Born: 6 Aug. 1916, North Carolina
Died: 31 Aug. 1995, Franklin TN.
McMillin played with the Les Brown Orchestra and started recording professionally
in Nashville in 1954.
On November 15, 1956, Dutch played saxophone on the second version of
“Rock around with Ollie Vee”. The session took place at the
Quonset hut in Nashville.
The Quonset Hut recording studio was owned by Owen and Harold Bradley
and in the early and mid fifties it was the most important studio in Nashville.
The great country artists of the day recorded in that studio, mostly for
the Decca and Columbia labels. It was in this studio that Dutch McMillin
got to be a part of the A Team of session musicians. In 1956 Chet Atkins
started producing for RCA in Nashville in a studio on Mc Gavock street.
In November 1957 the famous Studio B opened and the A Team, including
Dutch, started doing sessionwork for RCA in this studio aswell. Dutch
had always been the only saxophone player in Nashville with a good deal
of sessionwork. In the early fifties the need for saxophone on those hardcore
country records wasn’t that big, but when the scene in Nashville
started going into a different direction, Dutch was joined by Boots Randolph
in 1958. Amongst eachother they shared the load of sessions and sometimes
even played together on songs.
Dutch McMillin can be heard on records recorded by such artists as: Roy
Orbison, Hank Locklin, Perry Como, Al Hirt, Marty Robbins, Hank Snow and
Bobby Bare.
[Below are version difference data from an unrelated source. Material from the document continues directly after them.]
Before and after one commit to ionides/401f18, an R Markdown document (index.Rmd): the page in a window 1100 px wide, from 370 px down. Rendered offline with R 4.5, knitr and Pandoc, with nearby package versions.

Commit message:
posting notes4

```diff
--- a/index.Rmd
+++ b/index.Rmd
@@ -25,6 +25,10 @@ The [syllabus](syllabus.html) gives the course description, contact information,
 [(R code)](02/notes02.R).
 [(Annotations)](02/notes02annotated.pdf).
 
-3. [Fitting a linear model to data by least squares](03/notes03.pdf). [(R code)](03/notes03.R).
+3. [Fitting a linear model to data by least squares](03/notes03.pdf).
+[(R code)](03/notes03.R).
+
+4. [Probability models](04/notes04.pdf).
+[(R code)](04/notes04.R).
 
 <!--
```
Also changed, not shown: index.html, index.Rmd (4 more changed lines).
He was the saxophone player on many tracks for Grady Martin,
in his Slew Foot Five combo.
The height of his career was between 1960 and 1965.
All through his musical career, that Dutch himself considered a hobby,
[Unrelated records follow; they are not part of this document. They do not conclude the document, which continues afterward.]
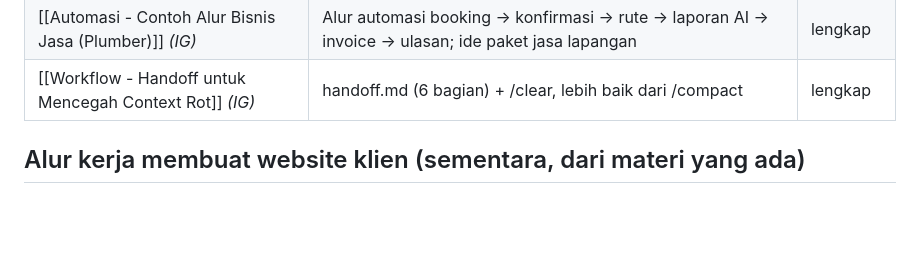
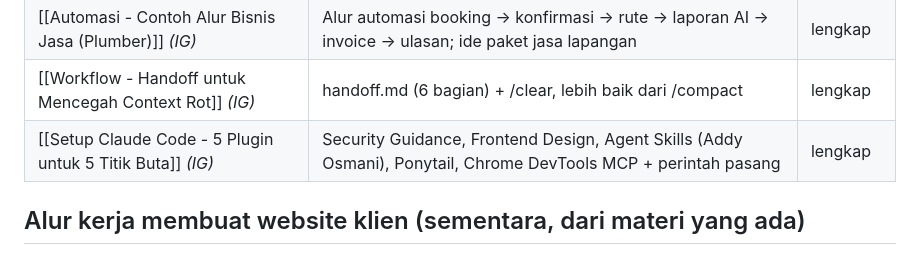
Before and after one commit to trayahydro/test-1, a Markdown page: catatan/Jualan Website/00 Jualan Website (MOC).md, the part around the change. GitHub-like rendering; blank space fills up the shorter version.

```diff
--- a/catatan/Jualan Website/00 Jualan Website (MOC).md
+++ b/catatan/Jualan Website/00 Jualan Website (MOC).md
@@ -37,6 +37,7 @@ yang disimpan user, dalam bentuk screenshot.
 | [[Dokumen Project - 4 Dokumen Wajib Vibe Coder]] *(IG)* | Template AGENTS.md, PRD.md, DESIGN_SYSTEM.md, ARCHITECTURE.md | lengkap |
 | [[Automasi - Contoh Alur Bisnis Jasa (Plumber)]] *(IG)* | Alur automasi booking → konfirmasi → rute → laporan AI → invoice → ulasan; ide paket jasa lapangan | lengkap |
 | [[Workflow - Handoff untuk Mencegah Context Rot]] *(IG)* | handoff.md (6 bagian) + /clear, lebih baik dari /compact | lengkap |
+| [[Setup Claude Code - 5 Plugin untuk 5 Titik Buta]] *(IG)* | Security Guidance, Frontend Design, Agent Skills (Addy Osmani), Ponytail, Chrome DevTools MCP + perintah pasang | lengkap |
 
 ## Alur kerja membuat website klien (sementara, dari materi yang ada)
 1. **PRD + dokumen project** ([[Dokumen Project - 4 Dokumen Wajib Vibe Coder|4 dokumen]]): prompt 1. Gali kebutuhan klien, tentukan MVP, putuskan stack/integrasi/desain ([[Mindset - Vibe Coder vs AI Engineer|cara AI Engineer]]).
```
Also changed, not shown: catatan/Jualan Website/Setup Claude Code - 5 Plugin untuk 5 Titik Buta.md (added, +55 -0 lines), catatan/Simpanan Tools AI/30 Plugin Claude Terbaik per Peran.md (+1 -1 lines).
he worked as an insurance agent.
Bjorn Witlox (Posted
november 2003) : My mail correspondance with Boots
is going on: Hi Bjorn, ER "Dutch" McMillin was a fine musician
on sax, he played with Les Brown's Band a long time ago. He passed away
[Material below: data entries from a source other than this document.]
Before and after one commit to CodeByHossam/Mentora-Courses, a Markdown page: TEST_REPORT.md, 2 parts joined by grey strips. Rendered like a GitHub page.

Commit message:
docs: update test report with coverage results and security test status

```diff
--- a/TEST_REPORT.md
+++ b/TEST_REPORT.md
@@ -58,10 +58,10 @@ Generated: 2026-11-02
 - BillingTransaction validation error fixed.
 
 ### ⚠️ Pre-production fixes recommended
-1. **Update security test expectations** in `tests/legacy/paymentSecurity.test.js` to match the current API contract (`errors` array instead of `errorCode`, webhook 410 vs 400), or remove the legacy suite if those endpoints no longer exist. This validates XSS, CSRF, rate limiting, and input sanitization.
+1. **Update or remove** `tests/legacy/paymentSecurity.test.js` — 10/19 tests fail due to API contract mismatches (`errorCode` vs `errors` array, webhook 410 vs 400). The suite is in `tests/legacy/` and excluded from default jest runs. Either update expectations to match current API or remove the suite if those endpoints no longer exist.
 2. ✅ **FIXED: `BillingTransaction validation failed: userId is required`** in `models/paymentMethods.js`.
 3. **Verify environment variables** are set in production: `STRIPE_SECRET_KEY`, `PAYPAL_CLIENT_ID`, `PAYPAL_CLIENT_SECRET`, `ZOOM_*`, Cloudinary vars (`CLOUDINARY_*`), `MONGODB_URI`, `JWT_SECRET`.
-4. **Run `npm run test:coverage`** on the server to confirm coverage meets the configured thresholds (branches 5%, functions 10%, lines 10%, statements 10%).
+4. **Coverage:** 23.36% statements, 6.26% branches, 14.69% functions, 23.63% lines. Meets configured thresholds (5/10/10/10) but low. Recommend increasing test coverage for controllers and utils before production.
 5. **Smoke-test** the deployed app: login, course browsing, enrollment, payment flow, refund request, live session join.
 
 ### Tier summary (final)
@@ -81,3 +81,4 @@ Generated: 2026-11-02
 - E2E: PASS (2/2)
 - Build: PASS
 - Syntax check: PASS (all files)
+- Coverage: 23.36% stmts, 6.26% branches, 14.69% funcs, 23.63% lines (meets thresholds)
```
about 10 years ago. He was a close friend and also my insurance agent.
He did not play music as a pro only for a hobby. He had sold insurance
to a lot of the Nashville music people. I'm sure it was much more profitable
than the music business. Take care, Boots Randolph
Bjorn Witlox (Posted
I sent Boots Randolph an email last week to ask his definite answer on
the Ollie Vee problem. This is his answer...so NOW we are for sure:Hi
Bjorn, The question reguarding the Buddy Holly songs and who the sax player
was is simple, I did not start recording in Nashville until 1958, so it
could not have been me. And Owen Bradley did not have the Barn studio
that early. The sax man could have been Dutch. I don't know.Wish
I could be more help.Your
sax friend. Boots Randolph